The Director-General of OFID thinks it critically important to reconsider OPEC's basic principle formulated 50 years ago at the time of its foundation. According to this principle, the OPEC member countries use their oil revenue mainly to balance their national budgets. In the view of Mr. Al-Herbish, this provision has fettered and continues to fetter the leading oil producers in their movement towards diversification. The task today, he said, is just the opposite: producer countries should not rely on oil as the main instrument for ensuring a balanced budget.

Shortly before the meeting in Vienna, International Affairs held a roundtable on the topic of "Russia and OPEC" with the participation of the Economic Policy Department of the Russian Ministry of Foreign Affairs, Soyuzneftegaz specialists, experts from research and academic institutions, business people and independent analysts. The participants in the discussion agreed that Russia lacks a coherent strategy for cooperation with OPEC. Yuri Shafranik, Chairman of the Board of the Union of Oil and Gas Producers of Russia, formulated the common position: "Russia should adopt a line of conduct towards OPEC reflecting the potential pluses and minuses of cooperation. I am convinced that Russia and OPEC are significant players; it is another matter that their significance and influence tend to change."

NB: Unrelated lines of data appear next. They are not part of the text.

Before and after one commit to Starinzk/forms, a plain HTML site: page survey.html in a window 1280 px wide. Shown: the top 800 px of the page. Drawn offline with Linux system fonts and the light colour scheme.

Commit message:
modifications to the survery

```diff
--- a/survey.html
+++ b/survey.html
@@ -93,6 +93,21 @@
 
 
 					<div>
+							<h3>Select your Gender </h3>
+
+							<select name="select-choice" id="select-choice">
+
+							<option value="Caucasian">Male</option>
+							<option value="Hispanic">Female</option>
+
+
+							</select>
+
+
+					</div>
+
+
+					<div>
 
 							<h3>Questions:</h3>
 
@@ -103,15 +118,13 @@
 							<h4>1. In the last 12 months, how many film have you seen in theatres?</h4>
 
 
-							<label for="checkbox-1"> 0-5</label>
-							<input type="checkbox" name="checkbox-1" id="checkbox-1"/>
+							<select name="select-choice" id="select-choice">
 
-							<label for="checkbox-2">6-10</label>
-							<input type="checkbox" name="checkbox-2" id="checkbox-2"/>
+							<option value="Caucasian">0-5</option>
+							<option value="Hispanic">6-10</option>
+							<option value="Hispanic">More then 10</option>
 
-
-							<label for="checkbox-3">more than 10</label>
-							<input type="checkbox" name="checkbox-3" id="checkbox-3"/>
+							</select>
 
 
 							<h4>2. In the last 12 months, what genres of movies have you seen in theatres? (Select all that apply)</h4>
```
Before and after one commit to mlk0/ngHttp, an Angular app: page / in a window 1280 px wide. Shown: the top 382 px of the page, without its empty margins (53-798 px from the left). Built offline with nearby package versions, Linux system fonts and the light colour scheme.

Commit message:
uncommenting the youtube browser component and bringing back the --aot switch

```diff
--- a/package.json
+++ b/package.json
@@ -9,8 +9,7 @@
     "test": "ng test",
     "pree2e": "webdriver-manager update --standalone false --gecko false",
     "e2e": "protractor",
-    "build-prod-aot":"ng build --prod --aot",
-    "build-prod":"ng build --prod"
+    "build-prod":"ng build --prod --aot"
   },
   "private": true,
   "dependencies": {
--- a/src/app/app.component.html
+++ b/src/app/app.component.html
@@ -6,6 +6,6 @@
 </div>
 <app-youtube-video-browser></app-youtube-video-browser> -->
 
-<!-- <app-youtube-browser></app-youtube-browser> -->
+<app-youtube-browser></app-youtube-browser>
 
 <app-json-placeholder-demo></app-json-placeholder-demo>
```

Naturally, Russia's possible cooperation with OPEC was a topic of particular interest to us. In answer to my question, the head of the OPEC Fund for International Development spread his hands and said that the Fund was always ready for cooperation. Several areas of cooperation were immediately apparent. OFID is actively working on projects in Armenia, Tajikistan and Turkmenistan. Is there a reserve for cooperation with Russia? Mr. Al-Herbish reaffirmed the "open door" policy and did not rule out the possibility of trilateral cooperation with CIS countries. It should only be borne in mind that OFID focuses on assistance in the development of social, educational and infrastructure programs.

The latter could be of interest to Russia, especially since the Fund provides assistance mainly in the form of long-term concessional loans.

The second area of potential cooperation is reducing the impact of financial speculation in the global oil market. In the Director-General's view, Russia and OPEC countries that are members of the G20 could join forces to mobilize the world community to work in this direction.

Finally, joint specialist training and an exchange of analytical and statistical data banks could not only ensure "viability" but also breathe new life into the development of high technologies and diversification of the oil industry.

Should Russia join OPEC for this purpose? Russian experts are unanimous: oil production conditions in Russia and OPEC differ widely, and socio-economic imbalances do not allow us to put the issue of Russian membership of OPEC on the current agenda. In principle, Mr. Al-Herbish agrees with this. But what prevents Russia, he asked, from taking a more active part in OPEC activities and working together with OPEC member countries? What indeed?